## Instructions to follow
Wherever a line of the data contains "string", copy that line.

(Version comparison data)

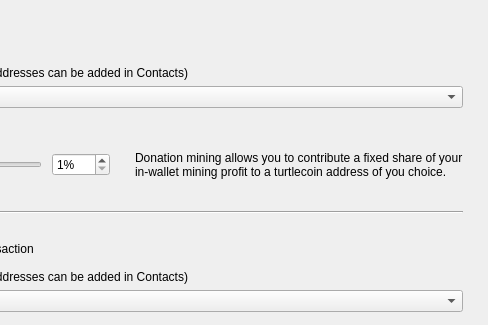
Qt form src/Gui/Options/DonationOptionsFrame.ui (lapolinarweb/ooze-wallet) before a commit; both pictures show x 213 to 701 and y 0 to 325 of the 701 by 540 pixel window.
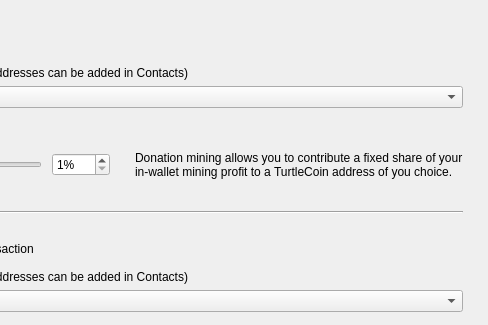
The same form after that commit. Custom widgets are drawn as their Qt base class.

```diff
--- a/src/Gui/Options/DonationOptionsFrame.ui
+++ b/src/Gui/Options/DonationOptionsFrame.ui
@@ -161,7 +161,7 @@
          </size>
         </property>
         <property name="text">
-         <string>Donation mining allows you to contribute a fixed share of your in-wallet mining profit to a turtlecoin address of you choice.</string>
+         <string>Donation mining allows you to contribute a fixed share of your in-wallet mining profit to a TurtleCoin address of you choice.</string>
         </property>
         <property name="wordWrap">
          <bool>true</bool>
```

## Answer box
-         <string>Donation mining allows you to contribute a fixed share of your in-wallet mining profit to a turtlecoin address of you choice.</string>
+         <string>Donation mining allows you to contribute a fixed share of your in-wallet mining profit to a TurtleCoin address of you choice.</string>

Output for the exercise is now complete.